You think sex makes you groan? A fallow buck can groan once a second, even more after the act. Those with the deepest voices seem to have more luck with the ladies, too. (Image credit: Trenton Garner)

This new finding might do Barry White proud — deeper voices can help male deer get it on.

Scientists investigated male fallow deer (Dama dama), which regularly groan 60 mating calls per minute during breeding season to attract females — although they can groan up to 90 times per minute right after sex.

"They must be the most vocal deer species in the world," said researcher Alan McElligott, a behavioral ecologist now at the University of Nottingham in England.

After tracking a herd of the deer from dawn until dusk for a month in Ireland, sometimes in heavy rain, the researchers discovered the males with the deepest groans were typically luckiest at love. These bucks were not just the best lovers — they also were the best fighters in contests for dominance among the males (though they were not the always biggest in terms of body size).

Calls also can signal dominance among primates — including humans. For example, men with deep voices are typically seen as more masculine, and even have more kids.

"People tend to think of primates as special and better than anything else, and it's important when we can see other animals do similar things as we do," McElligott told LiveScience. "It's important to understand where speech came from in humans, and to do that we have to understand the evolutionary history of other animals as well, to see what we have in common and what's different."

The link between how dominant these bucks are and how deep their groans are might be hormones such as testosterone, suggested researcher Elisabetta Vannoni, a behavioral ecologist at the University of Zurich in Switzerland.

Vannoni and McElligott detailed their findings Sept. 3 in the journal PLoS ONE. The study was funded by grants from the University of Zurich and the Swiss Academy of Sciences.

Charles Q. Choi
Live Science Contributor
Charles Q. Choi is a contributing writer for Live Science and He covers all things human origins and astronomy as well as physics, animals and general science topics. Charles has a Master of Arts degree from the University of Missouri-Columbia, School of Journalism and a Bachelor of Arts degree from the University of South Florida.

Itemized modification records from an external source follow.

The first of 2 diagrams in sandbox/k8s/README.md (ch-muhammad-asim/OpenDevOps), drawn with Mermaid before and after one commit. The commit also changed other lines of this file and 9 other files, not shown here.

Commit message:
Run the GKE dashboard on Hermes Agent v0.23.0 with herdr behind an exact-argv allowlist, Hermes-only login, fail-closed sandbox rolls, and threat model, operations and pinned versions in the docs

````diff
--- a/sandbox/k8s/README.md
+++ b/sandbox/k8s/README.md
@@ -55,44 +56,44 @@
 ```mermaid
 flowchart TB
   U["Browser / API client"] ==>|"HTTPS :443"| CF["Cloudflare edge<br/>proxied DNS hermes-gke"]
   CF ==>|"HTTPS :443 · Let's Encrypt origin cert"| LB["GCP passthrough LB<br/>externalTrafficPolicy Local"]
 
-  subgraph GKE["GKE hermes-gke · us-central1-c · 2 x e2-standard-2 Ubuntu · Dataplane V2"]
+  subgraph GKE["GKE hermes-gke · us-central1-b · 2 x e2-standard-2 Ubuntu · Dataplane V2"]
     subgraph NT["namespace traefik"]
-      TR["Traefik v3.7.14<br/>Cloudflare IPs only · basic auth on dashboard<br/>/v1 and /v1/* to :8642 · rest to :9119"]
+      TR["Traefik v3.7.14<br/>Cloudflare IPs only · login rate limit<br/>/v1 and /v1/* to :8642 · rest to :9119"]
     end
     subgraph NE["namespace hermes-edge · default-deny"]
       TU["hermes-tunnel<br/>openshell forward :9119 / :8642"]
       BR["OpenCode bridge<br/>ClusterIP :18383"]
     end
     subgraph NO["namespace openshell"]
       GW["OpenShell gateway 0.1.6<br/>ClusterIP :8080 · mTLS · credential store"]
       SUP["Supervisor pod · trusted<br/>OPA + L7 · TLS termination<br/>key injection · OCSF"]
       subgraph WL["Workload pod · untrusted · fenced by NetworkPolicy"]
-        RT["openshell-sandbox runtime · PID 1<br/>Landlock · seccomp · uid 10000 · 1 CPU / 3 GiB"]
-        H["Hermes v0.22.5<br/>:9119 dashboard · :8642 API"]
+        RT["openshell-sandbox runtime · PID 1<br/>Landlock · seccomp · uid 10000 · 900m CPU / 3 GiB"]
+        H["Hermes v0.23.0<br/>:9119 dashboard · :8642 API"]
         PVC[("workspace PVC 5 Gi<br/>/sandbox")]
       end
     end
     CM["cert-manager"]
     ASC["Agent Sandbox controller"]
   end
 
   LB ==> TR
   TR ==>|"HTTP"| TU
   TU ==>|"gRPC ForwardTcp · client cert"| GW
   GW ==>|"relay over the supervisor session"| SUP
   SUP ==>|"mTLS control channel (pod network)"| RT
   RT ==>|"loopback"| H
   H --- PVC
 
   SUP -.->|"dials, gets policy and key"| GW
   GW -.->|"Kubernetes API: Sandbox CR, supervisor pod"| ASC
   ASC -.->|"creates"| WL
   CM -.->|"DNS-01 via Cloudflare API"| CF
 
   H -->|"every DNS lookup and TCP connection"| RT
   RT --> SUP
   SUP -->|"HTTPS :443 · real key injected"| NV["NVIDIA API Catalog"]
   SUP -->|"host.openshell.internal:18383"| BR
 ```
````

Charles has visited every continent on Earth, drinking rancid yak butter tea in Lhasa, snorkeling with sea lions in the Galapagos and even climbing an iceberg in Antarctica.